[EXERCISE OBJECTIVE]:
Whenever a line in the data holds the string "shown", pull that line out.

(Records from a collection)

- - - -

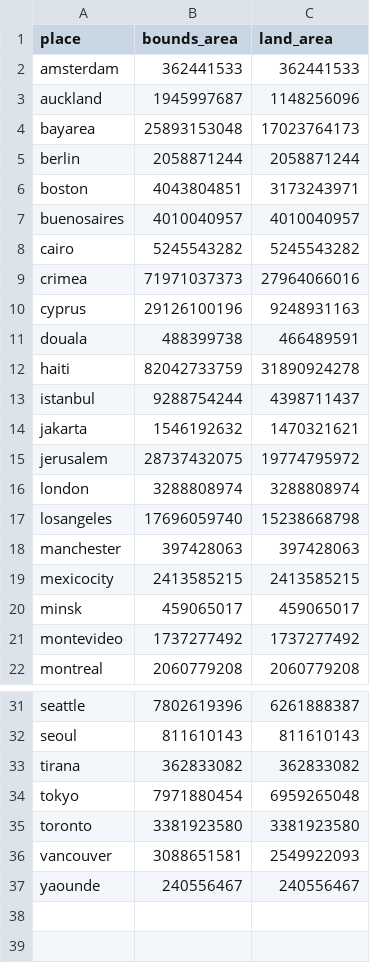
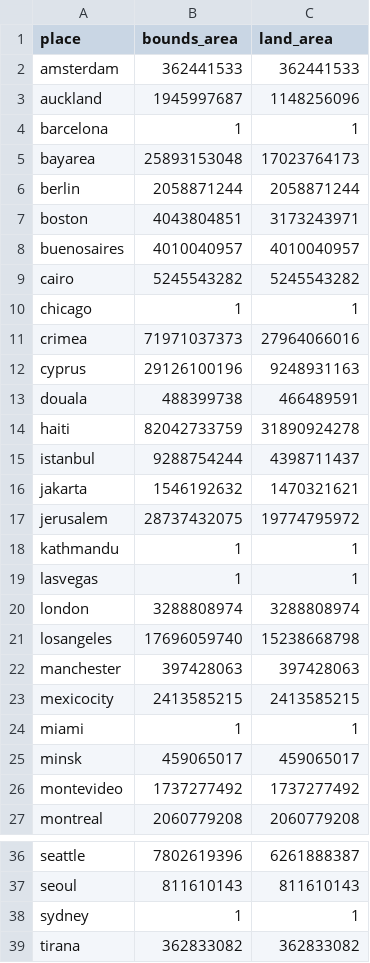
Before and after one commit to almccon/mapgardening, a CSV file: userstats/places_area.csv, drawn as a sheet; only a part is shown, gaps mark what is left out; the shorter side is filled out with more unchanged rows; the diff names each change by its address in the sheet, - before the commit and + after, or states it on an @@ line.

```diff
--- a/userstats/places_area.csv
+++ b/userstats/places_area.csv
+row 4: barcelona | 1 | 1
+row 10: chicago | 1 | 1
+row 18: kathmandu | 1 | 1
+row 19: lasvegas | 1 | 1
+row 24: miami | 1 | 1
+row 38: sydney | 1 | 1
```
Also changed, not shown: userstats/places_metadata.csv, userstats/places_population.csv.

- - - -

[RESULT FOR THIS TASK]:
Before and after one commit to almccon/mapgardening, a CSV file: userstats/places_area.csv, drawn as a sheet; only a part is shown, gaps mark what is left out; the shorter side is filled out with more unchanged rows; the diff names each change by its address in the sheet, - before the commit and + after, or states it on an @@ line.
Also changed, not shown: userstats/places_metadata.csv, userstats/places_population.csv.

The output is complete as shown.